You can have the best business strategy in the world, but without the ability to put that strategy into action, you won't succeed. You have to know whether you possess the capability to do what you want to do. To determine whether you have that strategic capability, you can conduct a strategic analysis. While this analysis includes considerations like identifying customer needs and setting goals, part of it focuses on your business's capabilities.

Manufacturing, Product Purchasing or Service Delivery

When you set a strategy, it can involve getting your products or services to more customers, or creating a better price. You must evaluate whether you have the manufacturing ability to create those products at a price you can afford. If you do not manufacture, you must analyze your cash reserves or projected income to see whether you will have the money to purchase inventory. For a service business, you need to evaluate equipment and personnel needed to deliver your service in the way your strategy calls for. To give an example, if your strategy is to capture market share by offering volume discounts, you must have the capacity to make more products, buy more products or hire more service personnel.

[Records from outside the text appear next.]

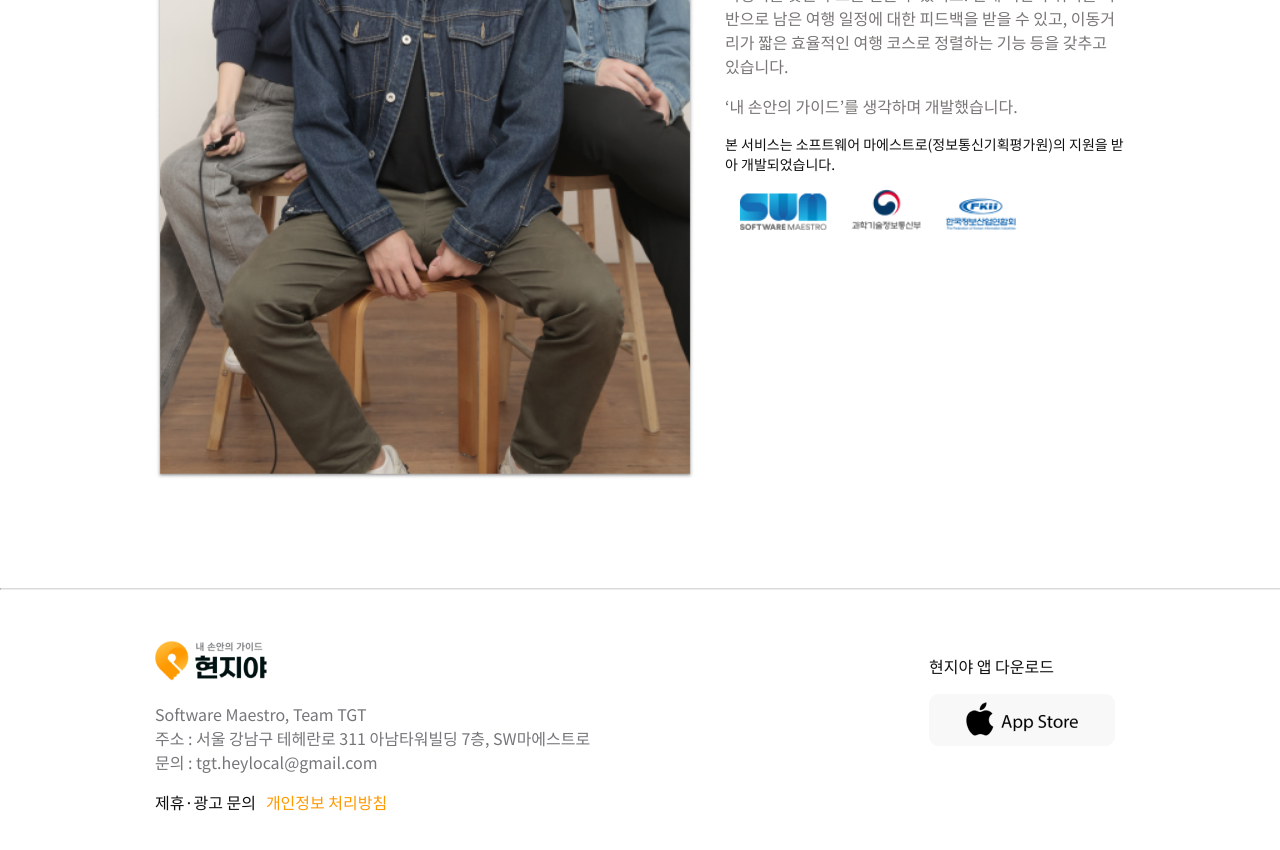
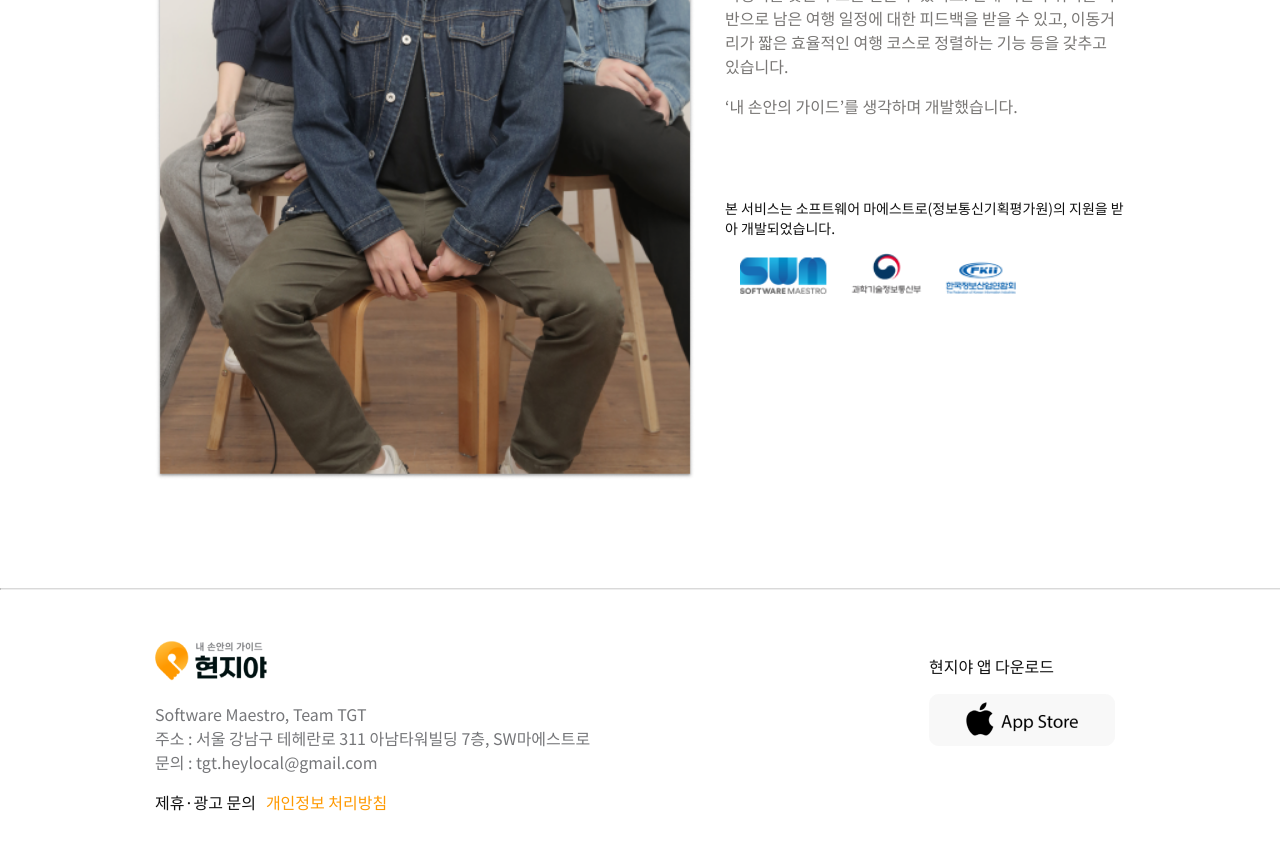
Before and after one commit to TGT-SWM/heylocal-landing-page, a React (Create React App) app: page / in a window 1280 px wide. Shown: the part 4320-5170 px from the top of the page. Built offline with nearby package versions, Linux system fonts and the light colour scheme; a web font is replaced by a local one.

Commit message:
feat: 간격 조정

```diff
--- a/src/views/sections/Team.jsx
+++ b/src/views/sections/Team.jsx
@@ -71,14 +71,20 @@ function AppDesc() {
           </StyledDesc>
           <StyledDesc>‘내 손안의 가이드’를 생각하며 개발했습니다.</StyledDesc>
         </div>
-        <div>
-          <StyledDesc2>
-            본 서비스는 소프트웨어 마에스트로(정보통신기획평가원)의 지원을 받아 개발되었습니다.
-          </StyledDesc2>
-          <SectionImage src={institutionImg} alt="institutionImg" />
-        </div>
+        <Institution />
       </div>
     </Section>
+  );
+}
+
+function Institution() {
+  return (
+    <div style={{ marginTop: 80 }}>
+      <StyledDesc2>
+        본 서비스는 소프트웨어 마에스트로(정보통신기획평가원)의 지원을 받아 개발되었습니다.
+      </StyledDesc2>
+      <SectionImage src={institutionImg} alt="institutionImg" />
+    </div>
   );
 }
 
```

Supply Chain

Your capability to execute a strategy might depend on suppliers. You need a strong supply chain that includes providers of raw materials or products for resale, shipping companies to deliver those goods, warehouse processing and distribution within your company to ensure that you receive what you need and get it to the people who will use it. Without this capability, a new strategy can get bogged down in flawed logistics. For example, if you need raw materials like wood and wood screws to make your product, but your supplier does not deliver on time, your entire strategy of selling wooden Christmas toys can have to wait until the following year.

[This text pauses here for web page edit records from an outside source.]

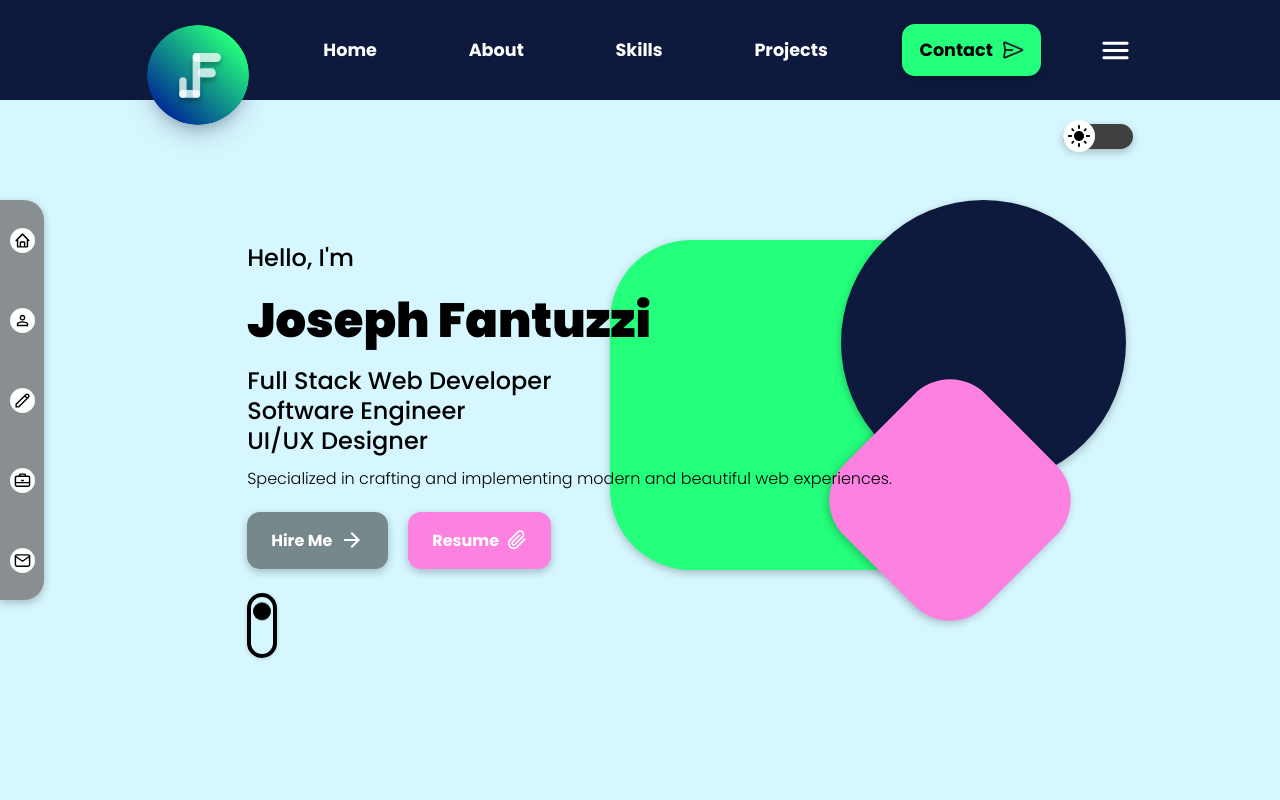
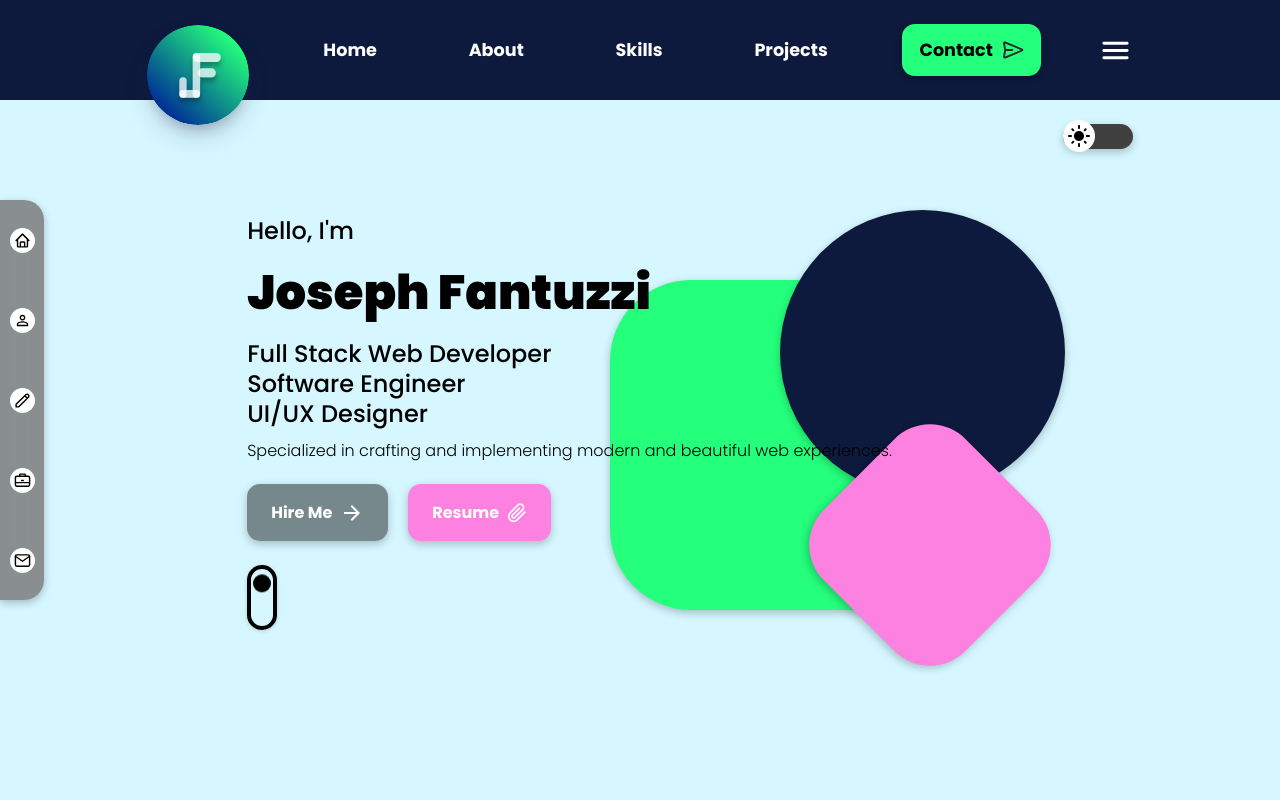
Before and after one commit to joseph-fantuzzi/portfolio-website, a Next.js app: page / in a window 1280 px wide. Shown: the top 800 px of the page. Built offline with nearby package versions, Linux system fonts and the light colour scheme.

Commit message:
fixed landing page shape alignment

```diff
--- a/components/Main.js
+++ b/components/Main.js
@@ -52,9 +52,11 @@ const Main = ({ dark, setDark }) => {
           <div className={dark ? styles.circledark : styles.circlelight}></div>
         </div>
       </div>
-      <div className={styles.rectangle}></div>
-      <div className={styles.circle}></div>
-      <div className={styles.diamond}></div>
+      <div className={styles.shapecontainer}>
+        <div className={styles.rectangle}></div>
+        <div className={dark ? styles.darkcircle : styles.lightcircle}></div>
+        <div className={styles.diamond}></div>
+      </div>
     </main>
   );
 };
--- a/styles/Main.module.css
+++ b/styles/Main.module.css
@@ -20,7 +20,6 @@
   flex-direction: column;
   justify-content: center;
   align-items: center;
-  padding-bottom: 75px;
 }
 
 .intro {
@@ -125,12 +124,6 @@
   color: black;
 }
 
-.rectangle,
-.circle,
-.diamond {
-  display: none;
-}
-
 .animationlight {
   display: flex;
   margin: 0 auto;
@@ -188,46 +181,7 @@
     width: 77%;
     align-items: flex-start;
     padding-left: 100px;
-  }
-
-  .rectangle {
-    display: inline;
-    width: 350px;
-    height: 330px;
-    background-color: #24ff7c;
-    border-radius: 81px;
-    position: absolute;
-    top: 30%;
-    right: 25%;
-    z-index: 0;
-    box-shadow: rgba(0, 0, 0, 0.24) 0px 3px 8px;
-  }
-
-  .circle {
-    display: inline;
-    width: 285px;
-    height: 285px;
-    background-color: #0d1a3d;
-    border-radius: 50%;
-    position: absolute;
-    top: 25%;
-    right: 12%;
-    z-index: 1;
-    box-shadow: rgba(0, 0, 0, 0.24) 0px 3px 8px;
-  }
-
-  .diamond {
-    display: inline;
-    width: 200px;
-    height: 200px;
-    background-color: #fc81e1;
-    border-radius: 50px;
-    position: absolute;
-    top: 50%;
-    right: 18%;
-    z-index: 2;
-    box-shadow: rgba(0, 0, 0, 0.24) 0px 3px 8px;
-    transform: rotate(45deg);
+    padding-bottom: 130px;
   }
 
   .intro {
@@ -277,3 +231,81 @@
     font-size: 1em;
   }
 }
+
+@media (min-width: 1080px) {
+  .rectangle {
+    width: 350px;
+    height: 330px;
+    background-color: #24ff7c;
+    border-radius: 81px;
+    box-shadow: rgba(0, 0, 0, 0.24) 0px 3px 8px;
+    z-index: 2;
+    position: relative;
+    top: 0;
+    right: 0;
+  }
+
+  .darkcircle {
+    width: 285px;
+    height: 285px;
+    background-color: #d6f7ff;
+    border-radius: 50%;
+    z-index: 1;
+    box-shadow: rgba(0, 0, 0, 0.24) 0px 3px 8px;
+    position: relative;
+    top: -400px;
+    right: -170px;
+    z-index: 2;
+  }
+
+  .lightcircle {
+    width: 285px;
+    height: 285px;
+    background-color: #0d1a3d;
+    border-radius: 50%;
+    z-index: 1;
+    box-shadow: rgba(0, 0, 0, 0.24) 0px 3px 8px;
+    position: relative;
+    top: -400px;
+    right: -170px;
+    z-index: 2;
+  }
+
+  .diamond {
+    width: 200px;
+    height: 200px;
+    background-color: #fc81e1;
+    border-radius: 50px;
+    box-shadow: rgba(0, 0, 0, 0.24) 0px 3px 8px;
+    transform: rotate(45deg);
+    position: relative;
+    top: -450px;
+    right: -220px;
+    z-index: 2;
+  }
+
+  .shapecontainer {
+    position: absolute;
+    top: 35vh;
+    right: 25vw;
+  }
+}
+
+@media (min-width: 1600px) {
+  .hello {
+    font-size: 2em;
+  }
+
+  .name {
+    font-size: 3.5em;
+  }
+
+  .titles {
+    font-size: 2em;
+    line-height: 40px;
+  }
+
+  .bio {
+    font-size: 1.5em;
+  }
+}
```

Time to Market

Your ability to get your products or services to the market in a timely manner can help you successfully implement your strategy. Conversely, if you can't deliver your offerings on time, the competition might beat you to it or customers might lose faith in your ability to make good on your promises. For example, if your strategy is to offer a cellphone that has fewer features than the competition but costs less, an inability to get that phone into stores can result in consumers buying the product elsewhere.

Research and Development

Your strategy can depend on your ability to develop new products. This means you must have the capacity to conduct research and development. Otherwise, you can't come up with the unique offerings your strategy calls for. If you want to introduce an advanced version of a previous product, for example, your research and development department must be able to explore what additional features customers are willing to pay for.

Skills Among Managers and Employees

A strategy that takes you into new markets or changes the way you do things can call for new skills. Your managers need to have the skills to implement the strategy, and your employees might need new skills to do new tasks. For example, if you run a consulting business that specializes in software training, and you decide to offer training in customer service as well, your management and employees will need to learn customer service techniques. Your other option is to hire people who have those skills.